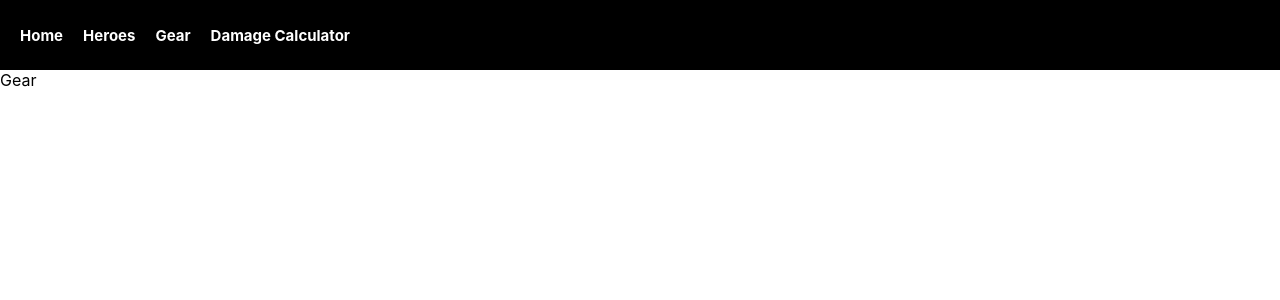
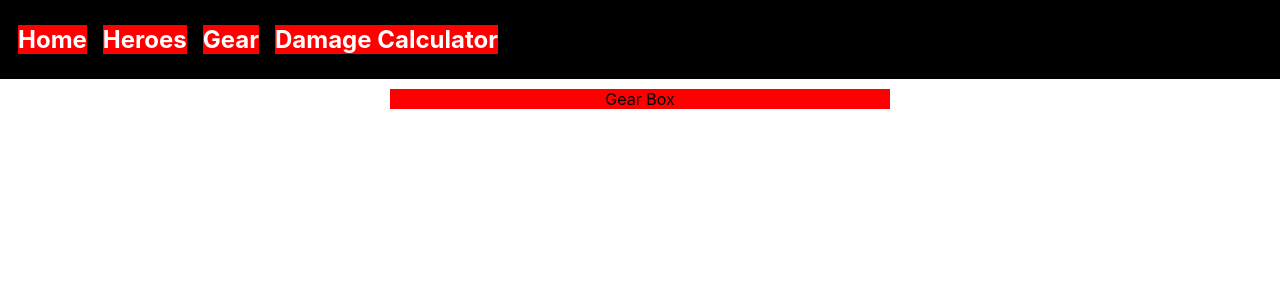
Before and after one commit to Cameronl14320/epic7-helper, a Next.js app: page /Gear/gear in a window 1280 px wide. Shown: the top 300 px of the page. Built offline with nearby package versions, Linux system fonts and the light colour scheme.

Commit message:
more rebass styling

```diff
--- a/components/shared/header.tsx
+++ b/components/shared/header.tsx
@@ -1,25 +1,25 @@
 import React from 'react'
 import theme from '../../styles/theme'
-import { Box } from 'rebass'
+import { Box} from 'rebass'
 import Link from 'next/link'
 
 export default function Header(){
     return (
-    <Box style= {theme.header}>
-        <ul style={theme.header_layout}>
-            <li style={theme.header_buttons}>
+    <Box sx= {theme.header}>
+        <Box sx={theme.header_layout}>
+            <Box sx={theme.header_buttons}>
                 <Link href="/">Home</Link>
-            </li>
-            <li style={theme.header_buttons}>
+            </Box>
+            <Box sx={theme.header_buttons}>
                 <Link href="/Heroes/heroes">Heroes</Link>
-            </li>
-            <li style={theme.header_buttons}>
+            </Box>
+            <Box sx={theme.header_buttons}>
                 <Link href="/Gear/gear">Gear</Link>
-            </li>
-            <li style={theme.header_buttons}>
+            </Box>
+            <Box sx={theme.header_buttons}>
                 <Link href="/DamageCalc/damagecalc">Damage Calculator</Link>
-            </li>
-        </ul>
+            </Box>
+        </Box>
     </Box>
     )
 }
--- a/pages/Gear/gear.tsx
+++ b/pages/Gear/gear.tsx
@@ -1,10 +1,24 @@
 import React from 'react'
 import { Box } from 'rebass'
+import theme from '../../styles/theme'
 
 export default function Gear() {
     return (
-        <Box>
-            Gear
+        <Box style={{
+            background: 'white',
+            display: 'flex',
+            justifyContent: 'center',
+            paddingTop: '10px',
+        }}>
+            <Box style={{
+                display: 'grid',
+                color: 'black',
+                background: 'red',
+                textAlign: 'center',
+                width: '500px',
+            }}>
+                Gear Box
+            </Box>
         </Box>
     )
 }
--- /dev/null
+++ b/styles/colors.tsx
@@ -0,0 +1,6 @@
+export default {
+    primary: 'black',
+    secondary: 'darkgray',
+    text: 'white',
+    test: 'red',
+}
--- a/styles/theme.tsx
+++ b/styles/theme.tsx
@@ -1,8 +1,10 @@
+import colors from './colors'
+
 export default {
     header: {
         padding: '20px 0px 20px 10px',
-        background: 'black',
-        color: 'white',
+        background: colors.primary,
+        color: colors.text,
     },
     header_layout: {
         listStyleType: 'none',
@@ -11,11 +13,17 @@ export default {
         padding: '5px 0px 5px 0px',
     },
     header_buttons: {
+        margin: [1, 2],
+        fontSize: [2, 3, 4],
+        background: colors.test,
         display: 'inline',
         textDecoration: 'none',
-        padding: '10px',
-        fontSize: '15px',
+        whiteSpace: 'nowrap',
+        overflow: 'hidden',
         fontWeight: 'bold' as 'bold',
+        ':hover': {
+            color: colors.test,
+        },
     },
     buttons: {
         colors: {
```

------------------------

**WHAT YOU ARE ASKED TO DO**
Drop the pictures and give every line above again exactly.

**SOLUTION**
Before and after one commit to Cameronl14320/epic7-helper, a Next.js app: page /Gear/gear in a window 1280 px wide. Shown: the top 300 px of the page. Built offline with nearby package versions, Linux system fonts and the light colour scheme.

Commit message:
more rebass styling

```diff
--- a/components/shared/header.tsx
+++ b/components/shared/header.tsx
@@ -1,25 +1,25 @@
 import React from 'react'
 import theme from '../../styles/theme'
-import { Box } from 'rebass'
+import { Box} from 'rebass'
 import Link from 'next/link'
 
 export default function Header(){
     return (
-    <Box style= {theme.header}>
-        <ul style={theme.header_layout}>
-            <li style={theme.header_buttons}>
+    <Box sx= {theme.header}>
+        <Box sx={theme.header_layout}>
+            <Box sx={theme.header_buttons}>
                 <Link href="/">Home</Link>
-            </li>
-            <li style={theme.header_buttons}>
+            </Box>
+            <Box sx={theme.header_buttons}>
                 <Link href="/Heroes/heroes">Heroes</Link>
-            </li>
-            <li style={theme.header_buttons}>
+            </Box>
+            <Box sx={theme.header_buttons}>
                 <Link href="/Gear/gear">Gear</Link>
-            </li>
-            <li style={theme.header_buttons}>
+            </Box>
+            <Box sx={theme.header_buttons}>
                 <Link href="/DamageCalc/damagecalc">Damage Calculator</Link>
-            </li>
-        </ul>
+            </Box>
+        </Box>
     </Box>
     )
 }
--- a/pages/Gear/gear.tsx
+++ b/pages/Gear/gear.tsx
@@ -1,10 +1,24 @@
 import React from 'react'
 import { Box } from 'rebass'
+import theme from '../../styles/theme'
 
 export default function Gear() {
     return (
-        <Box>
-            Gear
+        <Box style={{
+            background: 'white',
+            display: 'flex',
+            justifyContent: 'center',
+            paddingTop: '10px',
+        }}>
+            <Box style={{
+                display: 'grid',
+                color: 'black',
+                background: 'red',
+                textAlign: 'center',
+                width: '500px',
+            }}>
+                Gear Box
+            </Box>
         </Box>
     )
 }
--- /dev/null
+++ b/styles/colors.tsx
@@ -0,0 +1,6 @@
+export default {
+    primary: 'black',
+    secondary: 'darkgray',
+    text: 'white',
+    test: 'red',
+}
--- a/styles/theme.tsx
+++ b/styles/theme.tsx
@@ -1,8 +1,10 @@
+import colors from './colors'
+
 export default {
     header: {
         padding: '20px 0px 20px 10px',
-        background: 'black',
-        color: 'white',
+        background: colors.primary,
+        color: colors.text,
     },
     header_layout: {
         listStyleType: 'none',
@@ -11,11 +13,17 @@ export default {
         padding: '5px 0px 5px 0px',
     },
     header_buttons: {
+        margin: [1, 2],
+        fontSize: [2, 3, 4],
+        background: colors.test,
         display: 'inline',
         textDecoration: 'none',
-        padding: '10px',
-        fontSize: '15px',
+        whiteSpace: 'nowrap',
+        overflow: 'hidden',
         fontWeight: 'bold' as 'bold',
+        ':hover': {
+            color: colors.test,
+        },
     },
     buttons: {
         colors: {
```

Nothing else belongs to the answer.